## Exercise requirements
The records that follow must all be duplicated exactly.

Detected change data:

^^^^^^^^^^^^^^^^

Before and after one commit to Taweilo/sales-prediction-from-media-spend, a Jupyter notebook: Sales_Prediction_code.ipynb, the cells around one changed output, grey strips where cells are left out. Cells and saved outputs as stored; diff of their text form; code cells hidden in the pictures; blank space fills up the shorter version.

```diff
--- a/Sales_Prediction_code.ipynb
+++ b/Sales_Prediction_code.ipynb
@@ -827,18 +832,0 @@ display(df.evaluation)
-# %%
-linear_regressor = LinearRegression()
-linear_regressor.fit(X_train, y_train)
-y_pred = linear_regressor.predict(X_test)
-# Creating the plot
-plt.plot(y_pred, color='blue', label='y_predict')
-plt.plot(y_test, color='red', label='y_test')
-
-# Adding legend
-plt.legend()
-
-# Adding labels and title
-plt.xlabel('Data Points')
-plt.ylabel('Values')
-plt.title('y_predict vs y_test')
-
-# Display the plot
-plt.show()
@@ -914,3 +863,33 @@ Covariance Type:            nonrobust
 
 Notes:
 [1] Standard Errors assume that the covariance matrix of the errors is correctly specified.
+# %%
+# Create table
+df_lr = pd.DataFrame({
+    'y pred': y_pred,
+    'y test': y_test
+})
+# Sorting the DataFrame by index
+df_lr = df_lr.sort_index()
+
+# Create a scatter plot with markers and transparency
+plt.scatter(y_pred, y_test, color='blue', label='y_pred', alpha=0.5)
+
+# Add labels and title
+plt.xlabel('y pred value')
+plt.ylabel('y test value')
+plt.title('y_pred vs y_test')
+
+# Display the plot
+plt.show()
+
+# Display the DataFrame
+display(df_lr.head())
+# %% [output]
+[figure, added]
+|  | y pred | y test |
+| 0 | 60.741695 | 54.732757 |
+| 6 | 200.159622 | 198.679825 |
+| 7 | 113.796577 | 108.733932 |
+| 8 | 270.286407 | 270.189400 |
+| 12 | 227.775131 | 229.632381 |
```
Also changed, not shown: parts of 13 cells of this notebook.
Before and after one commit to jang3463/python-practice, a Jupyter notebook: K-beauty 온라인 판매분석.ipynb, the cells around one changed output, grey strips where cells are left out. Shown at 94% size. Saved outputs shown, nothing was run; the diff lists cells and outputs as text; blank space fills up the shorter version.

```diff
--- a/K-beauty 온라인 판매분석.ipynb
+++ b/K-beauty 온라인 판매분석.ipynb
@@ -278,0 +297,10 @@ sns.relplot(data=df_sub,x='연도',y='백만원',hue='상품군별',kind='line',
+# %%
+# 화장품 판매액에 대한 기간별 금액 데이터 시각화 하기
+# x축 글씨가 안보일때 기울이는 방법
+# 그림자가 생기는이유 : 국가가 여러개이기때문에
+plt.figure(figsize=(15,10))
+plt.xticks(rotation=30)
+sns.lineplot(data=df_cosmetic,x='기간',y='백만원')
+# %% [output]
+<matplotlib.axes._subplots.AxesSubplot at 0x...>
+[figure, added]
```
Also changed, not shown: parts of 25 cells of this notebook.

^^^^^^^^^^^^^^^^

## Answer space
Before and after one commit to Taweilo/sales-prediction-from-media-spend, a Jupyter notebook: Sales_Prediction_code.ipynb, the cells around one changed output, grey strips where cells are left out. Cells and saved outputs as stored; diff of their text form; code cells hidden in the pictures; blank space fills up the shorter version.

```diff
--- a/Sales_Prediction_code.ipynb
+++ b/Sales_Prediction_code.ipynb
@@ -827,18 +832,0 @@ display(df.evaluation)
-# %%
-linear_regressor = LinearRegression()
-linear_regressor.fit(X_train, y_train)
-y_pred = linear_regressor.predict(X_test)
-# Creating the plot
-plt.plot(y_pred, color='blue', label='y_predict')
-plt.plot(y_test, color='red', label='y_test')
-
-# Adding legend
-plt.legend()
-
-# Adding labels and title
-plt.xlabel('Data Points')
-plt.ylabel('Values')
-plt.title('y_predict vs y_test')
-
-# Display the plot
-plt.show()
@@ -914,3 +863,33 @@ Covariance Type:            nonrobust
 
 Notes:
 [1] Standard Errors assume that the covariance matrix of the errors is correctly specified.
+# %%
+# Create table
+df_lr = pd.DataFrame({
+    'y pred': y_pred,
+    'y test': y_test
+})
+# Sorting the DataFrame by index
+df_lr = df_lr.sort_index()
+
+# Create a scatter plot with markers and transparency
+plt.scatter(y_pred, y_test, color='blue', label='y_pred', alpha=0.5)
+
+# Add labels and title
+plt.xlabel('y pred value')
+plt.ylabel('y test value')
+plt.title('y_pred vs y_test')
+
+# Display the plot
+plt.show()
+
+# Display the DataFrame
+display(df_lr.head())
+# %% [output]
+[figure, added]
+|  | y pred | y test |
+| 0 | 60.741695 | 54.732757 |
+| 6 | 200.159622 | 198.679825 |
+| 7 | 113.796577 | 108.733932 |
+| 8 | 270.286407 | 270.189400 |
+| 12 | 227.775131 | 229.632381 |
```
Also changed, not shown: parts of 13 cells of this notebook.
Before and after one commit to jang3463/python-practice, a Jupyter notebook: K-beauty 온라인 판매분석.ipynb, the cells around one changed output, grey strips where cells are left out. Shown at 94% size. Saved outputs shown, nothing was run; the diff lists cells and outputs as text; blank space fills up the shorter version.

```diff
--- a/K-beauty 온라인 판매분석.ipynb
+++ b/K-beauty 온라인 판매분석.ipynb
@@ -278,0 +297,10 @@ sns.relplot(data=df_sub,x='연도',y='백만원',hue='상품군별',kind='line',
+# %%
+# 화장품 판매액에 대한 기간별 금액 데이터 시각화 하기
+# x축 글씨가 안보일때 기울이는 방법
+# 그림자가 생기는이유 : 국가가 여러개이기때문에
+plt.figure(figsize=(15,10))
+plt.xticks(rotation=30)
+sns.lineplot(data=df_cosmetic,x='기간',y='백만원')
+# %% [output]
+<matplotlib.axes._subplots.AxesSubplot at 0x...>
+[figure, added]
```
Also changed, not shown: parts of 25 cells of this notebook.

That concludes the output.